Stored entries
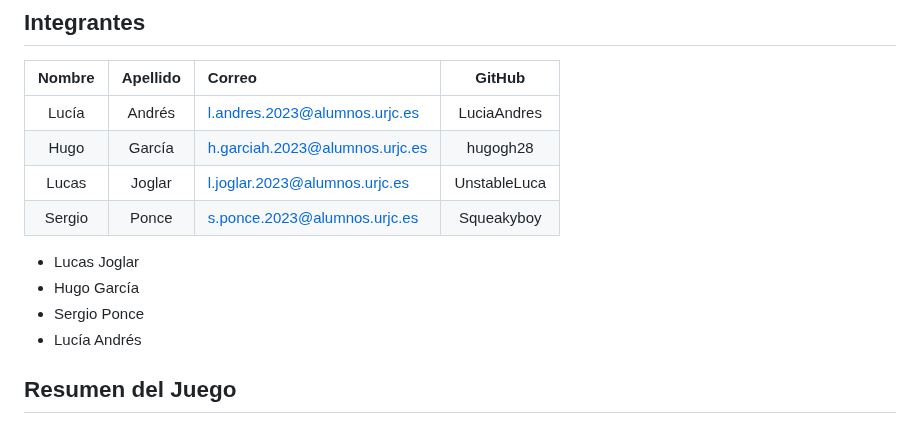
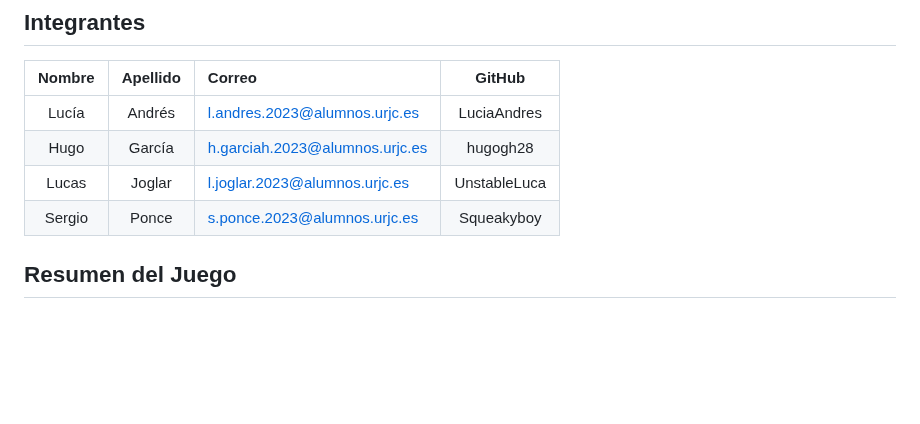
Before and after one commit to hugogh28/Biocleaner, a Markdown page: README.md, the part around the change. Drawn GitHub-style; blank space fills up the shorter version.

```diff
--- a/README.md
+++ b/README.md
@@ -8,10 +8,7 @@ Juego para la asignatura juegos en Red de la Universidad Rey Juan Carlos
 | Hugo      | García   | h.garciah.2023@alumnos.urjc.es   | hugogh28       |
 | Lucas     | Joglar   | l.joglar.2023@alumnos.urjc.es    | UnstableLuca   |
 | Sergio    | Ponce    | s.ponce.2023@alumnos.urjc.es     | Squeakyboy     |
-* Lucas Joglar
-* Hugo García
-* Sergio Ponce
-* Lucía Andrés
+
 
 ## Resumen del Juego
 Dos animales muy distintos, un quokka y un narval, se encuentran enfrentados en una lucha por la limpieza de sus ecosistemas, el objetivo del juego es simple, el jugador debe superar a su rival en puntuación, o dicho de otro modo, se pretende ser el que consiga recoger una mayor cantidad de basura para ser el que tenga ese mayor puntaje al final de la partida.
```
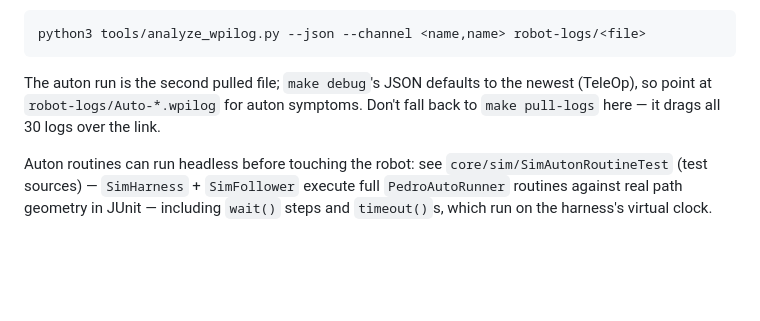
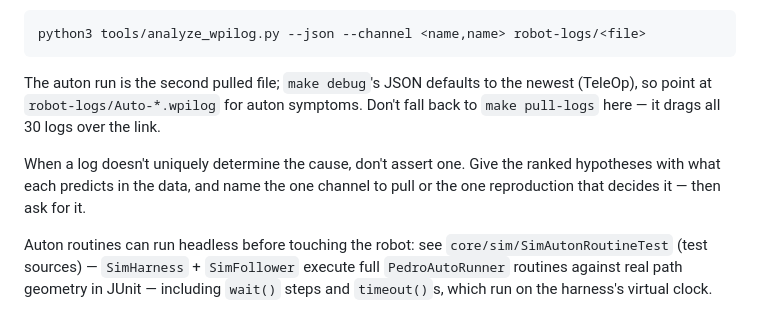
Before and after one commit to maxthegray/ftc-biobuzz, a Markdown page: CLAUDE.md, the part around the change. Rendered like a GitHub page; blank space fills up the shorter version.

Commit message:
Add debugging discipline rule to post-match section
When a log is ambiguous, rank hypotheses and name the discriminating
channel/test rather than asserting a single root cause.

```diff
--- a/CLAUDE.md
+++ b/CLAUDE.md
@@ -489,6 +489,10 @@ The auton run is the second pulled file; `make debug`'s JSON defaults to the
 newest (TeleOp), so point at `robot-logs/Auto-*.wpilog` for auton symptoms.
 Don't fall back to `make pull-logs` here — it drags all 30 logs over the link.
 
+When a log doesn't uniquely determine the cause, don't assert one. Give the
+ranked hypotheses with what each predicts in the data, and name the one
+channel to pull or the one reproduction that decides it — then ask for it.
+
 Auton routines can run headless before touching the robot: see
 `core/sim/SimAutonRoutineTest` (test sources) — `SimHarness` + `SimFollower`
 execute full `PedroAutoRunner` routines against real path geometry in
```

> Exercise description:
Where a line of the records holds the word "alumnos", copy that line.

> Reply to the task:
 | Hugo      | García   | h.garciah.2023@alumnos.urjc.es   | hugogh28       |
 | Lucas     | Joglar   | l.joglar.2023@alumnos.urjc.es    | UnstableLuca   |
 | Sergio    | Ponce    | s.ponce.2023@alumnos.urjc.es     | Squeakyboy     |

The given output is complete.